Last year, UWL students received two of the six awards presented at the event. One of those awards went to the poster presented by the team of three UWL students, Phoenix Rogers, Marissa Despins and Khadel Akindolire-King. Rogers and Despins will participate again this year giving an oral presentation on methylmercury contamination in the food webs of five Minnesota rivers.

On language and healthy living

In high school, Pincheira-Berthelon says learning a second language was often minimized. It was considered a requirement if going to college or a way to prepare for international travel. But Pincheira-Berthelon had experienced a much deeper benefit to being bilingual growing up in Madison with two parents from Chile. He spoke Spanish at home and always felt like two different people depending on which language he was speaking. He also found that tapping into those dual personalities was a good way to manage stress. For instance, if he was stressed in an English speaking context, he could listen to Spanish music or talk to parents in Spanish to feel more relaxed.

In psychology classes at UWL, Pincheira-Berthelon began to read past studies and conduct research on bilingual people and saw that he wasn’t alone in his experience. A common trend in linguistic research demonstrates a dual/split personality that is representative of specific languages people speak. The classes further convinced him that the psychology of language was a field worth exploring.

Pincheira-Berthelon connected with Elizabeth Peacock, a UWL linguistic anthropologist, who became a faculty mentor. With additional support from the McNair Scholars Program, Pincheira-Berthelon began his multi-stage research project related to dual personalities and language in spring 2017.

He sought to build on past studies when he conducted a survey of 90 multilingual participants to understand how they view their own language.
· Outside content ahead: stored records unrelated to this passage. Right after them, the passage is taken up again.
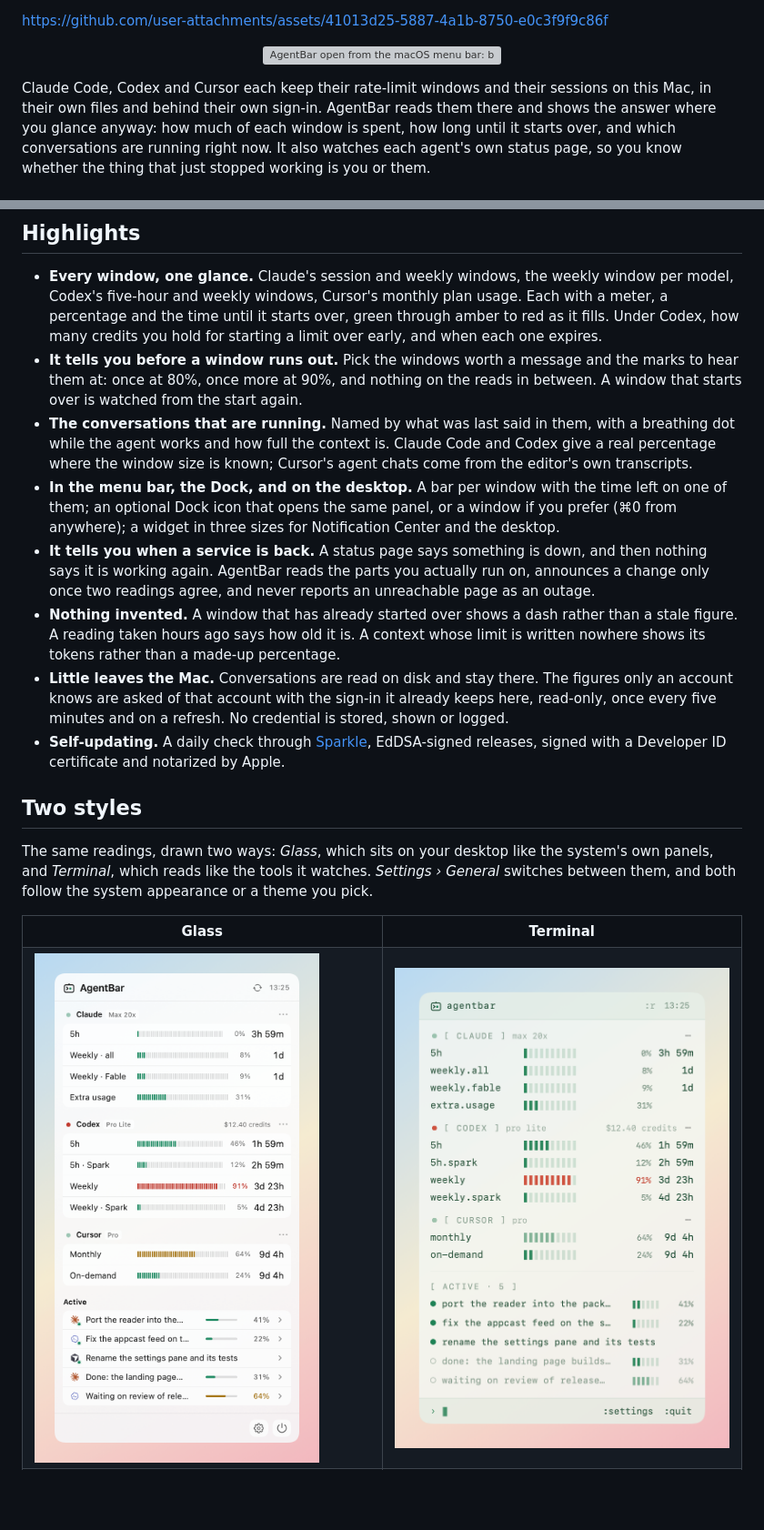
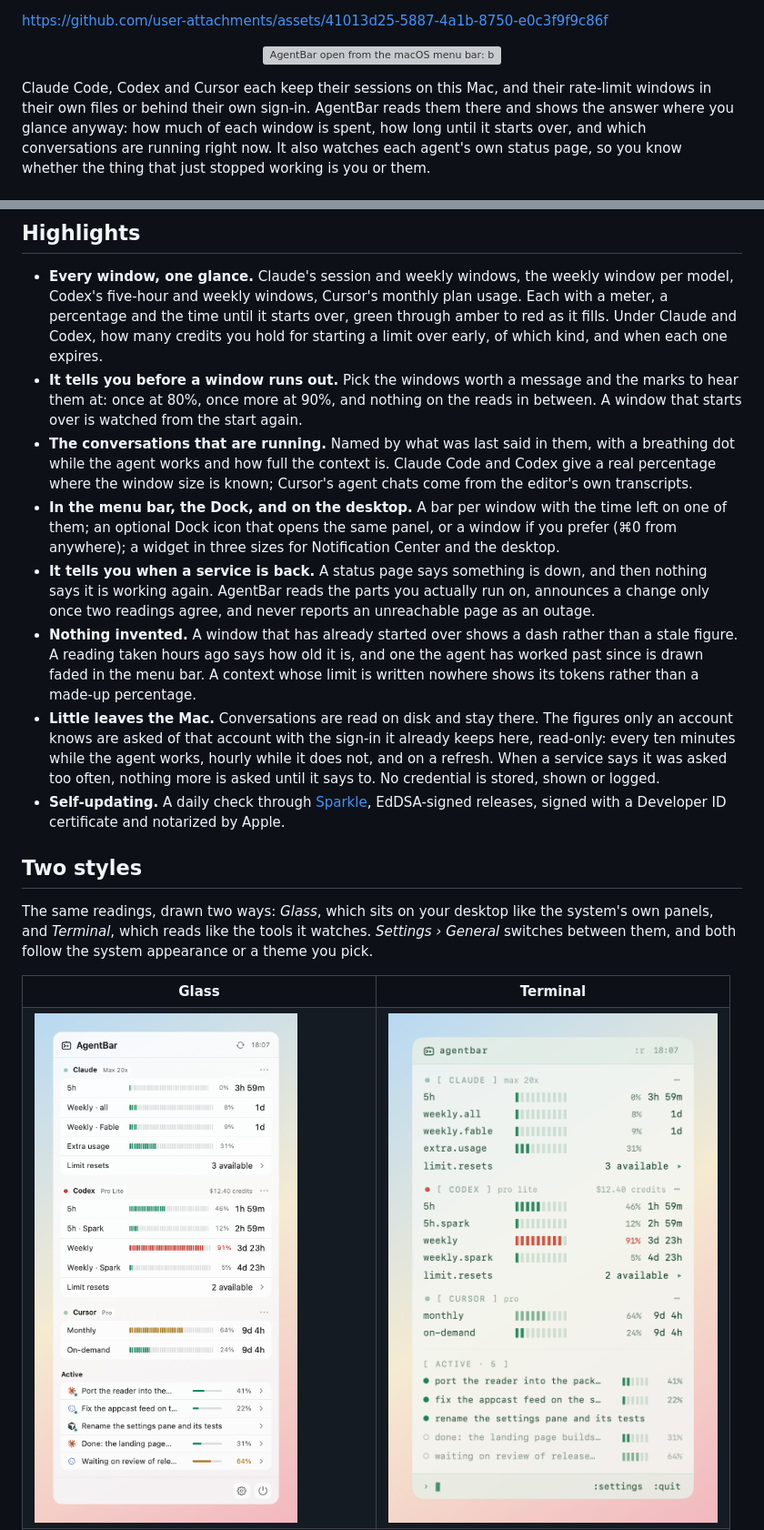
Before and after one commit to aliyar/AgentBar, a Markdown page: README.md, 2 parts joined by grey strips. Shown at 91% size. Drawn GitHub-style; pictures changed too: docs/screenshots/popover-light.png, docs/screenshots/popover-terminal-light.png; blank space fills up the shorter version; grey boxes are pictures that could not be loaded.

```diff
--- a/README.md
+++ b/README.md
@@ -29,8 +29,8 @@ https://github.com/user-attachments/assets/41013d25-5887-4a1b-8750-e0c3f9f9c86f
   <img src="docs/screenshots/menubar.png" width="860" alt="AgentBar open from the macOS menu bar: bars and the time left in the menu bar itself, and under it the panel with a meter per rate-limit window for Claude, Codex and Cursor and the conversations running right now">
 </p>
 
-Claude Code, Codex and Cursor each keep their rate-limit windows and their sessions on this Mac, in
-their own files and behind their own sign-in. AgentBar reads them there and shows the answer where
+Claude Code, Codex and Cursor each keep their sessions on this Mac, and their rate-limit windows in
+their own files or behind their own sign-in. AgentBar reads them there and shows the answer where
 you glance anyway: how much of each window is spent, how long until it starts over, and which
 conversations are running right now. It also watches each agent's own status page, so you know
 whether the thing that just stopped working is you or them.
@@ -60,7 +60,8 @@ picks the theme, the windows to show, and whether the running conversations are
 - **Every window, one glance.** Claude's session and weekly windows, the weekly window per model,
   Codex's five-hour and weekly windows, Cursor's monthly plan usage. Each with a meter, a
   percentage and the time until it starts over, green through amber to red as it fills. Under
-  Codex, how many credits you hold for starting a limit over early, and when each one expires.
+  Claude and Codex, how many credits you hold for starting a limit over early, of which kind, and
+  when each one expires.
 - **It tells you before a window runs out.** Pick the windows worth a message and the marks to hear
   them at: once at 80%, once more at 90%, and nothing on the reads in between. A window that starts
   over is watched from the start again.
@@ -74,11 +75,14 @@ picks the theme, the windows to show, and whether the running conversations are
   says it is working again. AgentBar reads the parts you actually run on, announces a change only
   once two readings agree, and never reports an unreachable page as an outage.
 - **Nothing invented.** A window that has already started over shows a dash rather than a stale
-  figure. A reading taken hours ago says how old it is. A context whose limit is written nowhere
-  shows its tokens rather than a made-up percentage.
+  figure. A reading taken hours ago says how old it is, and one the agent has worked past since is
+  drawn faded in the menu bar. A context whose limit is written nowhere shows its tokens rather
+  than a made-up percentage.
 - **Little leaves the Mac.** Conversations are read on disk and stay there. The figures only an
-  account knows are asked of that account with the sign-in it already keeps here, read-only, once
-  every five minutes and on a refresh. No credential is stored, shown or logged.
+  account knows are asked of that account with the sign-in it already keeps here, read-only: every
+  ten minutes while the agent works, hourly while it does not, and on a refresh. When a service
+  says it was asked too often, nothing more is asked until it says to. No credential is stored,
+  shown or logged.
 - **Self-updating.** A daily check through [Sparkle](https://sparkle-project.org), EdDSA-signed
   releases, signed with a Developer ID certificate and notarized by Apple.
 
```
Also changed, not shown: other parts of README.md (+2 -2 lines), CHANGELOG.md (+6 -0 lines), docs/screenshots/popover-dark.png, docs/screenshots/popover-terminal-dark.png, 11 other files.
Survey results showed that more than half of the participants have felt like a different person when speaking another language, congruent with past research.

His next step is to conduct follow-up interviews to ask more in-depth questions about their dual personality experience, and particularly how it is used in contexts where they experience stress or anxiety.

Pincheira-Berthelon, who graduates in May, is grateful to have had a support system at UWL as he grew increasingly interested in a particular topic. He continues to have that support as he begins searching for graduate schools to study the psychology of language. The McNair office, his faculty mentor, and his friend, Dylan Jester, who graduated from UWL last year, have become “a network of people you can trust, laugh and cry with” while exploring this new academic territory, he says.

As for his more short-term goals, Pincheira-Berthelon prepares for his Friday presentation. He hopes sharing his research encourages others to consider expanding their horizons in the world of languages.